» **RECORDS FOR PROCESSING**
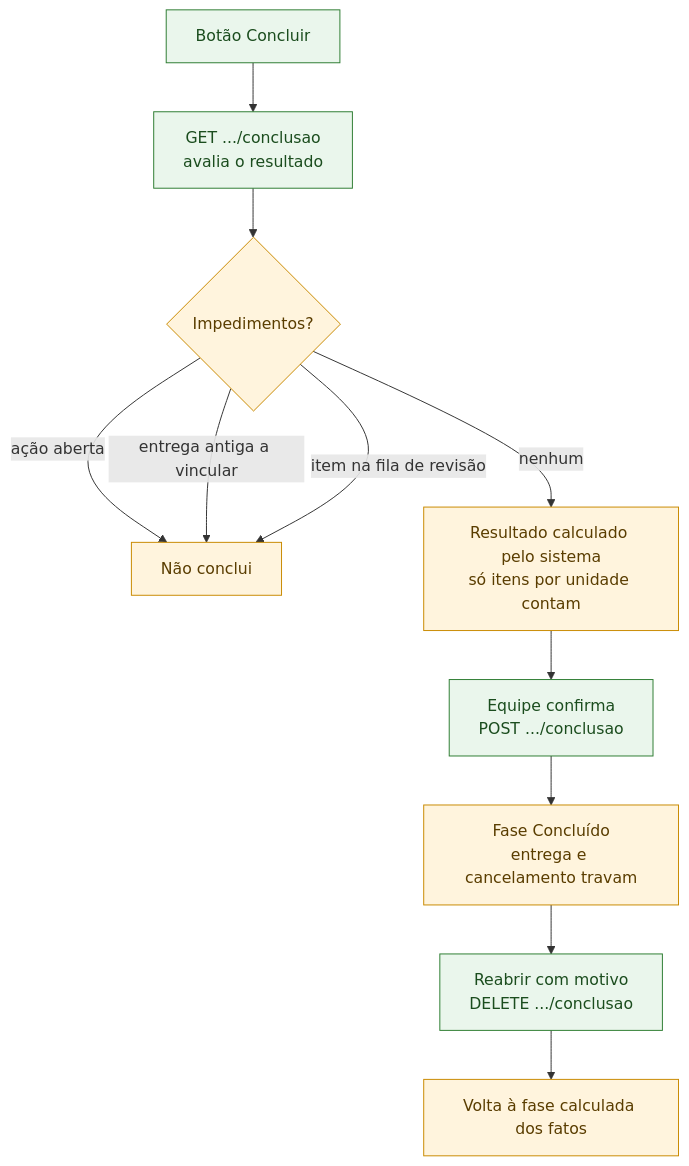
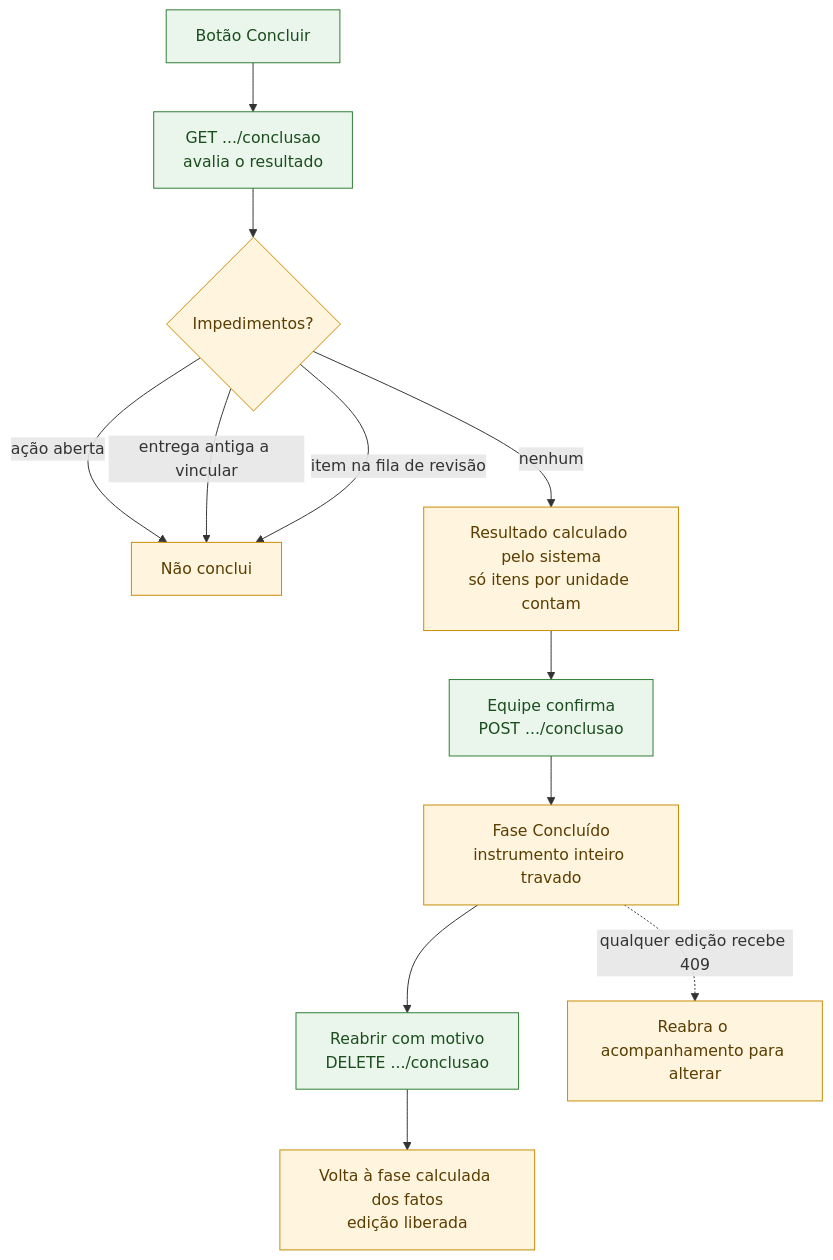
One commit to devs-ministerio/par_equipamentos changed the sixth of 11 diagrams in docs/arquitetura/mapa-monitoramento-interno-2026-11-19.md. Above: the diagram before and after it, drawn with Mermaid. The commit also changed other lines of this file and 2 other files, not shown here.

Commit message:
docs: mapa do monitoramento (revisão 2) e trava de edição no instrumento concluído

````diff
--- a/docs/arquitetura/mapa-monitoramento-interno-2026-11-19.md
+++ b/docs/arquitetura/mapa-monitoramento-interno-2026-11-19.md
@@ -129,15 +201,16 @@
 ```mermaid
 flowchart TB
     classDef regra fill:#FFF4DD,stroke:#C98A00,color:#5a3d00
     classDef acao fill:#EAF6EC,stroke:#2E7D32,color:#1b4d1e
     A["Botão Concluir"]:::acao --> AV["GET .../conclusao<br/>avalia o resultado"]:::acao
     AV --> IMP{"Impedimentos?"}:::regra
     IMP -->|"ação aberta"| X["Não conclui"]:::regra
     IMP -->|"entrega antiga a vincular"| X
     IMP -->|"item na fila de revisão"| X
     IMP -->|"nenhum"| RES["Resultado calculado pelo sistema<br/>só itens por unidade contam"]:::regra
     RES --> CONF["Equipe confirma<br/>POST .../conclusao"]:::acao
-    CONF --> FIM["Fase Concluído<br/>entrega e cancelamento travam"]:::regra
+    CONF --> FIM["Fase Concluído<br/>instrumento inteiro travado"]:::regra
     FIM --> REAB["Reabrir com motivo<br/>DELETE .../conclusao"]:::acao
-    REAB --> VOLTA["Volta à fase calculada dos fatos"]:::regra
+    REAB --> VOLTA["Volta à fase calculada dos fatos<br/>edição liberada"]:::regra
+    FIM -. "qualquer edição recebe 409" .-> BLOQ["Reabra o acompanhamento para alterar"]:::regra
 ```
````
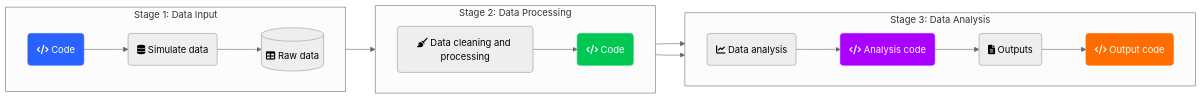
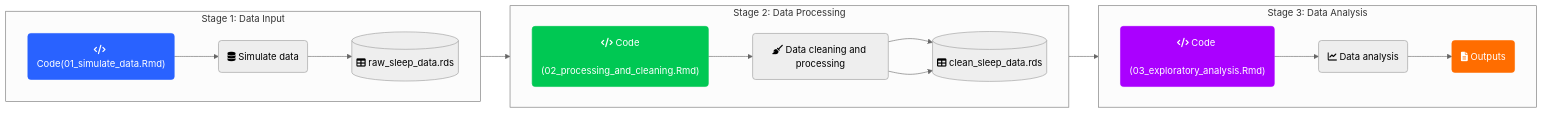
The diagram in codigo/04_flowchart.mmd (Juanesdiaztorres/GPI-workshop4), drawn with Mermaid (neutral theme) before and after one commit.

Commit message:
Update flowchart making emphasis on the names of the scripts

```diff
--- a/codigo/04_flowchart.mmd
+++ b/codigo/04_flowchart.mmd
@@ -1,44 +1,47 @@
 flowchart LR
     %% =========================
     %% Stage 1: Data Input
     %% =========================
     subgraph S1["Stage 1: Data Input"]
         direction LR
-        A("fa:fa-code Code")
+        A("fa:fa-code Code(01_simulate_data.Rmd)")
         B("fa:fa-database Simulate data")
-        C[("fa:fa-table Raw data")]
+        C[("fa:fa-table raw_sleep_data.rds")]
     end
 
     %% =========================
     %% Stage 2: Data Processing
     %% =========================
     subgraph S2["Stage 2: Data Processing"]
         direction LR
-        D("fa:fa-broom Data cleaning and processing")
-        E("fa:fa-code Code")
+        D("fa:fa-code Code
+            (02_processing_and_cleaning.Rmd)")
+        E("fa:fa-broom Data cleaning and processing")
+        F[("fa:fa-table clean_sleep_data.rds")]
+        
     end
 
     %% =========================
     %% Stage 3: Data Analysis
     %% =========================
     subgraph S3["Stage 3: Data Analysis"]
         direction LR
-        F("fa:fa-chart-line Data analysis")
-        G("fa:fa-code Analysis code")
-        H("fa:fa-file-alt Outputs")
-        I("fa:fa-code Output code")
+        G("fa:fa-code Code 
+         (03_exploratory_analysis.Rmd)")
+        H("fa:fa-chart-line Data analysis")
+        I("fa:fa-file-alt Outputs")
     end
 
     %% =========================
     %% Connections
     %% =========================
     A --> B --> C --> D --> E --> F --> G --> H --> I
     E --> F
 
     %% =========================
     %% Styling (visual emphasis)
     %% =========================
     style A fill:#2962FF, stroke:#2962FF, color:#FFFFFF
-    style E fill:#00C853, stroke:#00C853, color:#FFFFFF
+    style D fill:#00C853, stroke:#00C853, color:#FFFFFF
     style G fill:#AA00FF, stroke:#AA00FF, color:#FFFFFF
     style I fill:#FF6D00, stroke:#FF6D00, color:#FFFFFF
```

» **DIRECTIONS FOR THIS TASK**
Please copy all lines of the listing in which the string "Stage" occurs.

» **EXERCISE ANSWER**
     %% Stage 1: Data Input
     subgraph S1["Stage 1: Data Input"]
     %% Stage 2: Data Processing
     subgraph S2["Stage 2: Data Processing"]
     %% Stage 3: Data Analysis
     subgraph S3["Stage 3: Data Analysis"]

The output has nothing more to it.